Owned bySEPTA
Line(s)West Chester Line
Platforms1 side platform
Tracks1
Construction
Structure typedemolished
History
ClosedOctober 4, 1981[1]
Electrified1928
Former services
Preceding station   SEPTA.svg SEPTA   Following station
(closed 1986)
toward West Chester
West Chester Line
(closed 1986)
Pennsylvania Railroad
toward West Chester
West Chester Branch

Darlington station is a defunct commuter rail station on the SEPTA Regional Rail R3 West Chester Line, located at 612 Darlington Road in Chester Heights, Pennsylvania. Originally built by the West Chester and Philadelphia Railroad, it later served the Pennsylvania Railroad's West Chester Branch, which finally became SEPTA's R3 line.

Looking up the access road to the former Darlington station in 2017

The station, and all of those west of Elwyn station, was closed in September 1986, due to deteriorating track conditions and Chester County's desire to expand facilities at Exton station on SEPTA's Paoli/Thorndale Line. Service was "temporarily suspended" at that time, with substitute bus service provided. Darlington station still appears in publicly posted tariffs. Darlington Station was named after the dairy located at that place.

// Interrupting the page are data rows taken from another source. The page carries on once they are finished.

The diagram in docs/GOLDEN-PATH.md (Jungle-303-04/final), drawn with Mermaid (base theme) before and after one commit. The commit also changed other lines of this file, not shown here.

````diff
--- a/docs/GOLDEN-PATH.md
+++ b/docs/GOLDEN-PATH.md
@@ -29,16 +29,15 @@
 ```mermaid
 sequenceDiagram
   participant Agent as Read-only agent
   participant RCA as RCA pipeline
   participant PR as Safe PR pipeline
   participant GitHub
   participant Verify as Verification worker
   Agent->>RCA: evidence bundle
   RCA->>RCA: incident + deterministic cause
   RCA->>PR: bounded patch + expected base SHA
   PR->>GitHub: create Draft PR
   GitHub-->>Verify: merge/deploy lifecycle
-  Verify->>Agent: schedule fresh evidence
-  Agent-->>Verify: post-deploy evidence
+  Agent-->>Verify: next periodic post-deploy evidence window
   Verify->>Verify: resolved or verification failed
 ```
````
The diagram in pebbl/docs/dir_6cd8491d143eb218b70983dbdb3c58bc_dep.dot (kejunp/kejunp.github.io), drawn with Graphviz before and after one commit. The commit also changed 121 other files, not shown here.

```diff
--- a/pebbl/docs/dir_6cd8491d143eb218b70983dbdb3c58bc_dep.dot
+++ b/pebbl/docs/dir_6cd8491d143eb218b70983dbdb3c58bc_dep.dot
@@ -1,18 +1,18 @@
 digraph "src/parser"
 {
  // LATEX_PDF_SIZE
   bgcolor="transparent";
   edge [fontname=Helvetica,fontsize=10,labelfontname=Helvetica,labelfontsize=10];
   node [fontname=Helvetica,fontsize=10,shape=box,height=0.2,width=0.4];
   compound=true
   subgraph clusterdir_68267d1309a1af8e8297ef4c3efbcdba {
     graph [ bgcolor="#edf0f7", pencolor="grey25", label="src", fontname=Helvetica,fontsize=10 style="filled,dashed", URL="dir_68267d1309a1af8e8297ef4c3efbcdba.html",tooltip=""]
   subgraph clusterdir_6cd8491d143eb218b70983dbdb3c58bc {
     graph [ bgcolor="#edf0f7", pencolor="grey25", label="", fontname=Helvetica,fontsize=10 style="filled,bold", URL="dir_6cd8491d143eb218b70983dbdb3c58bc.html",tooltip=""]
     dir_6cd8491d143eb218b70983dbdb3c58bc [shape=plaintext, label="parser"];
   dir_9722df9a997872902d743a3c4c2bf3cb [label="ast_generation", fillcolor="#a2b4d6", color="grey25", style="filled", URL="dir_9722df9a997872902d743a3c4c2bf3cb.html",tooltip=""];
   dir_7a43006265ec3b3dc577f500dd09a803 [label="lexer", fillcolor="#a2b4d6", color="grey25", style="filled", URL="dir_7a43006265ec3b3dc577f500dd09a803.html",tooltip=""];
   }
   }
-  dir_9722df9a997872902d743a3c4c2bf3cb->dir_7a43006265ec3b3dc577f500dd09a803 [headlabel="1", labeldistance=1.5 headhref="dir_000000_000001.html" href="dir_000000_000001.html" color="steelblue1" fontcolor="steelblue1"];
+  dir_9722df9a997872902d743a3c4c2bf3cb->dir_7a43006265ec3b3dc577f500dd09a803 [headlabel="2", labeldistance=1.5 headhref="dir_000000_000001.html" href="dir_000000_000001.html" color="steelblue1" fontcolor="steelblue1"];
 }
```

For years it was a flag stop, but was abandoned and then re-established. However, Darlington Station was demolished shortly after service ended. The concrete curb for the platform edge and the access road are all that remain.

Darling, Pennsylvania[edit]

A post office was established at the station in 1879, which led to the place name Darling being officially recognized.[2] The GNIS classifies it as a populated place with "Darlington" recognized as a variant.[3] The post office remained in operation until 1964.[4] "Darling" was used to prevent confusion with the town of Darlington located in Beaver County, Pennsylvania.

References[edit]

  1. ^ Tulsky, Fredric N. (September 24, 1981). "Rail Cuts Approved by SEPTA". The Philadelphia Inquirer. p. 23. Retrieved October 30, 2017 – via Newspapers.com. open access publication – free to read
  2. ^ Moyer, Armond; Moyer, Winifred (1958). The origins of unusual place-names. Keystone Pub. Associates. p. 31.
  3. ^ U.S. Geological Survey Geographic Names Information System: Darling
  4. ^ "Post Offices". Jim Forte Postal History. Retrieved 5 January 2017.

External links[edit]

Media related to Darlington station (SEPTA) at Wikimedia Commons